Earlier today, my Mom told me a story about my grandfather from when she was in college. Over the course of several months, he began to grow increasingly paranoid for the family’s safety and eventually began to hear voices in his head. That lead my grandmother to intervene when she feared his unfounded paranoia was getting out-of-control. Probably one of the hardest things she ever had to do was sit at the kitchen sink washing the dishes while she watched the local sheriff confront my grandfather in the garden to take him to the mental hospital. He stayed angry with her for a long time over that one.
Somehow, I never knew that story. The grandfather I knew and loved was perfectly healthy, and dozens of years had passed since he’d overcome that difficult time in his life. Of course, I knew he’d been in the war and struggled with that on a psychological level. I knew some of his co-workers were, as I understood it, downright mean and conniving. But we like to keep so much of our past secret. We only share the good stuff, especially with the grandchildren.
It’s not surprising, really. Mental illness still has this big stigma surrounding it that it really shouldn’t have anymore, and I think the reason it should lose that stigma is because I don’t know anybody – literally anybody – who I couldn’t classify as mentally ill at some point in his or her life. Seriously, hand me a copy of the DSM and give me some time to get to know you, and I guarantee you I could use a little armchair psychology and diagnose you with multiple illnesses you have or had at some point in the last few years.
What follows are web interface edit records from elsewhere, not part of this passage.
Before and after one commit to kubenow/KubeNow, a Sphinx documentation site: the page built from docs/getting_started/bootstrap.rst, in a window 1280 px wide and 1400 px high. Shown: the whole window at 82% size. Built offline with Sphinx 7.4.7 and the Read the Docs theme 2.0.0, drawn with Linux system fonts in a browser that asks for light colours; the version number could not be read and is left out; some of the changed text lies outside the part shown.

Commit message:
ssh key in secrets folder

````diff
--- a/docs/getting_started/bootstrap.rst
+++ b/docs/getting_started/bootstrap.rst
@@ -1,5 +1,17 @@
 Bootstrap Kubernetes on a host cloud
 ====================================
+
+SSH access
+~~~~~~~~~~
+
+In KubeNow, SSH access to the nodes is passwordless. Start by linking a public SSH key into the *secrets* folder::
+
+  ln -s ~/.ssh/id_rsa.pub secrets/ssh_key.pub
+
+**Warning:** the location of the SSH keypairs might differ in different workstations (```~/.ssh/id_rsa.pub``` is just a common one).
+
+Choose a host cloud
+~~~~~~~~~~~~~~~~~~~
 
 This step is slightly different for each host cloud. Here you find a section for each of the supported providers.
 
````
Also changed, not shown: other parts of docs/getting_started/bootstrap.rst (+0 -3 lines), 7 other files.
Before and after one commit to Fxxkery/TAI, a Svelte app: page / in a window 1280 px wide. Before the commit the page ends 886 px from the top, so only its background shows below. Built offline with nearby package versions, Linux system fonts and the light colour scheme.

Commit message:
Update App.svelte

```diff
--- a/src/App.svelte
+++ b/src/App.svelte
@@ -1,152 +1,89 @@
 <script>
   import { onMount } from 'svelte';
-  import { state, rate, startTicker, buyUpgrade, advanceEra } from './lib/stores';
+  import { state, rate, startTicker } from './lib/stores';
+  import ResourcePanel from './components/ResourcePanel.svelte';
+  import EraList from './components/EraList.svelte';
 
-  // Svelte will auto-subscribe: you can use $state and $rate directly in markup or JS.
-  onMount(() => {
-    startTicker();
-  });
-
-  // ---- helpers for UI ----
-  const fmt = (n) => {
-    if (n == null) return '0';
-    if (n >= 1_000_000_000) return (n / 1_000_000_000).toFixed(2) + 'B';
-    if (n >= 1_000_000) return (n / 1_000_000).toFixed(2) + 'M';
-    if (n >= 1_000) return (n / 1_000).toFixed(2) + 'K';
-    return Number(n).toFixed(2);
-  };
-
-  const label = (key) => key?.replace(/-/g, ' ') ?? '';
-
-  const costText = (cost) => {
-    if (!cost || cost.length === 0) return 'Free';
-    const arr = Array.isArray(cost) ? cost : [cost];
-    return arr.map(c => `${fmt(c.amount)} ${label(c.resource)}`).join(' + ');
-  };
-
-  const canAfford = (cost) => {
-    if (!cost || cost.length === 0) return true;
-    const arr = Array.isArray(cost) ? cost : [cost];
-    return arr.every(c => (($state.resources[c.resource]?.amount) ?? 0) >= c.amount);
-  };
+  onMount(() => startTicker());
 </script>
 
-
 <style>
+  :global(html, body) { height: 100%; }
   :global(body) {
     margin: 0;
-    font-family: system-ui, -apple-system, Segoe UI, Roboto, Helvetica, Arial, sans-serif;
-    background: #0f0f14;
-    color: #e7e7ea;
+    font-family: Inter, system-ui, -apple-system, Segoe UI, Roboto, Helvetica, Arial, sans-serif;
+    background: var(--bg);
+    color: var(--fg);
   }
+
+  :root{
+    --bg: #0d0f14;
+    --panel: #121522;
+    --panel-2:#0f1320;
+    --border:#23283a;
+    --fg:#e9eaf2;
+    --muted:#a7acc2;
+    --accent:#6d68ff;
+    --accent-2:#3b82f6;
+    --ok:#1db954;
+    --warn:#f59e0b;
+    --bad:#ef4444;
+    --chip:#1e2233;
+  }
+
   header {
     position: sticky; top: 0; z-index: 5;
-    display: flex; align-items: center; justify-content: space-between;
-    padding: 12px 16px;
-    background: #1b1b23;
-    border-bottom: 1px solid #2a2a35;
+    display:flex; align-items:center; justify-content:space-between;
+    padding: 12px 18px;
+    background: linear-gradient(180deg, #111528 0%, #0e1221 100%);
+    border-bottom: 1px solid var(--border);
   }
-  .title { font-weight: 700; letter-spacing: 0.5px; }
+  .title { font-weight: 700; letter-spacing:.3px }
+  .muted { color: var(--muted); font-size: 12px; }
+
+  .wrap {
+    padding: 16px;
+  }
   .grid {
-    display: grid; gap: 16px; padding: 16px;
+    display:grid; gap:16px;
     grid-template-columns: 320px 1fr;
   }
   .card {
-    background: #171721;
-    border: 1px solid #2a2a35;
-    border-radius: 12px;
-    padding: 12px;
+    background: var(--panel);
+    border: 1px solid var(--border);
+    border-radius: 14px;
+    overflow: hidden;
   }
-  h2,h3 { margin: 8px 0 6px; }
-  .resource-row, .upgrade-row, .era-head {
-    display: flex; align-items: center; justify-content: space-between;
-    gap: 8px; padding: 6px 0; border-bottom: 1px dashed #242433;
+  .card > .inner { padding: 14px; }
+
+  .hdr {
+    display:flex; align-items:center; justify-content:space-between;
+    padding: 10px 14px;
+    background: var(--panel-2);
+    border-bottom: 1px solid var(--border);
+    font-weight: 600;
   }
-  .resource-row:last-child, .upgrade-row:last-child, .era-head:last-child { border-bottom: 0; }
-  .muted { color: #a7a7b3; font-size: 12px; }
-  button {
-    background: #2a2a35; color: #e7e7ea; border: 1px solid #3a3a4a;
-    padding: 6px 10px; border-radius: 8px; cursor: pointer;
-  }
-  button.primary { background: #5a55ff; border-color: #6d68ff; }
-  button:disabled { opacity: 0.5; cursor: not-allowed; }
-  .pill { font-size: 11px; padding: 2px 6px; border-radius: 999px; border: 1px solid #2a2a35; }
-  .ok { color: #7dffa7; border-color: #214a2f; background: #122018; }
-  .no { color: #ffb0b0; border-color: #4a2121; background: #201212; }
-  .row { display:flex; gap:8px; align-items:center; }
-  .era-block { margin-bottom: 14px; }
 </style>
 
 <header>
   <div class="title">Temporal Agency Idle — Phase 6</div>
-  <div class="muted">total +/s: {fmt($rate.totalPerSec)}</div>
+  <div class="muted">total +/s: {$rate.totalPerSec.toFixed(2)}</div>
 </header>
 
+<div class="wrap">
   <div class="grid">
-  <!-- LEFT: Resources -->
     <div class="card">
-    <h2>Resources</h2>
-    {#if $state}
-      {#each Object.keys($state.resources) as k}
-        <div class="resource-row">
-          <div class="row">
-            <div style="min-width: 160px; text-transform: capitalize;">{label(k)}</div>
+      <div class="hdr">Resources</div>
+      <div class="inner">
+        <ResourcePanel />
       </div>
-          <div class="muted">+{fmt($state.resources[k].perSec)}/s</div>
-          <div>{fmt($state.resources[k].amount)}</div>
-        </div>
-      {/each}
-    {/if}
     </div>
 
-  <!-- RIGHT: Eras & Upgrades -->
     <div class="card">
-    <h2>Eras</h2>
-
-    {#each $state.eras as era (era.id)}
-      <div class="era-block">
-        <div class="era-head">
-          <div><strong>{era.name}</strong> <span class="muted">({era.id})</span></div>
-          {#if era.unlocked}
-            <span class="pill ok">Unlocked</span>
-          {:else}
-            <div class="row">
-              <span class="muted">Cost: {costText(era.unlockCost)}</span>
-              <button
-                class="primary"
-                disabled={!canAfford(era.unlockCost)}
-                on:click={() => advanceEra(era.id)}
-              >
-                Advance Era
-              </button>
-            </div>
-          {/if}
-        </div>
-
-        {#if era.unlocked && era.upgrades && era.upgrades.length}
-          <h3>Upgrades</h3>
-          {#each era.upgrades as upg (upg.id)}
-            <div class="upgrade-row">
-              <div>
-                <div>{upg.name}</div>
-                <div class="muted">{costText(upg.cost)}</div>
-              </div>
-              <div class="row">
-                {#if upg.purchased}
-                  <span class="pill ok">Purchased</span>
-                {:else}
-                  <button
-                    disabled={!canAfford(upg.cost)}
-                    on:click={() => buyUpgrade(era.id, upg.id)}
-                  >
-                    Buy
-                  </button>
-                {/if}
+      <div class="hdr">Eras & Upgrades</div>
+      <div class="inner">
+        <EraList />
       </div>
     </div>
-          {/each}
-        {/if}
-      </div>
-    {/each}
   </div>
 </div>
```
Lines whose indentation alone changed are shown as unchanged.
When I left for Morocco, I did so following in the footsteps of that same man, my grandfather, a man who had served in World War II in Casablanca, and I took really seriously that I was living out this legacy of someone I so deeply admired. By the time my service had ended, I felt like I had placed him on a pedestal. I wasn’t following in my grandfather’s footsteps anymore; I was following in the footsteps of an ideal I’d fabricated – a person who had never really existed. There were times in my service where I felt like I had failed my grandfather, days when I didn’t feel like I was able to live up to the man I believed he was, but when the end of my service rolled around, and I looked back on it and gave it some thought, I finally realized that there was more to the man than the ideal I’d made him into. I wrote at the time,
In hindsight, he would probably be eager to hear my stories about Morocco, would probably listen intently with an occasional nervous laugh, and he would be deeply, deeply embarrassed to know how much I admired him and how much I wanted to follow in his footsteps. And he would be proud. No matter what. Because that’s what grandfathers do, and he was especially good at that.
By the time you’re old enough to be able to dissect and analyze your world in any meaningful or mature manner, your grandparents have already lived to be at least sixty-five, probably older. That means that you’ve known them for only a fraction of their life. To us, they become “Grandmother and Pop,” or whatever other epithets we have for them. Those titles are so momentous and so limiting to who they are in reality. I remember thinking when I hit my 19th month in Morocco, the same amount of time that my grandfather had lived there, that 19 months is a really long time. In that short span of time, I was sure he had seen and done so much, just as I had, but by the time I heard his stories about the place, they were short, five-minute stories.
One of the things our parents and grandparents and ancestors pass on to us are just that – short five-minute stories. Little quips about their life, about some of their most monumental or perhaps even their silliest moments. And yet, embedded in those five-minute stories are months and months of other stories or of every day mindless banter. Of struggles and laughter and tears. And those come out of just the stories we know. There’s a thousand others kept from us, locked away forever, perhaps.
I guess I’m coming to a place where I feel it’s extremely important, even crucial, to unlock those stories when and if we’re given the chance. Hearing the story about my grandfather’s struggle with mental illness didn’t make me ashamed of him. It made him more real to me. It made me like him more. It made me be able to identify with him, because he was no longer perfect the way I’d kept him in my head. That’s forgiveness to me – learning to see another person and all their faults not as faults of their character but as complex struggles that are bigger than them, bigger than us all. And then finding empathy in that struggle.
Mom closed her story by telling me that she went to visit my grandfather in the mental institution, and one of the first things he said to her was, “You can go back to college and tell your friends your daddy is a crazy fool.” Tearing up, she gave the biggest smile she could and responded, “I’ll tell them I’m proud of my Daddy.”
You can only find that kind of love when you’re willing to look beyond the epithets and labels and five-minute stories and let people be the complex, struggling human beings that they are.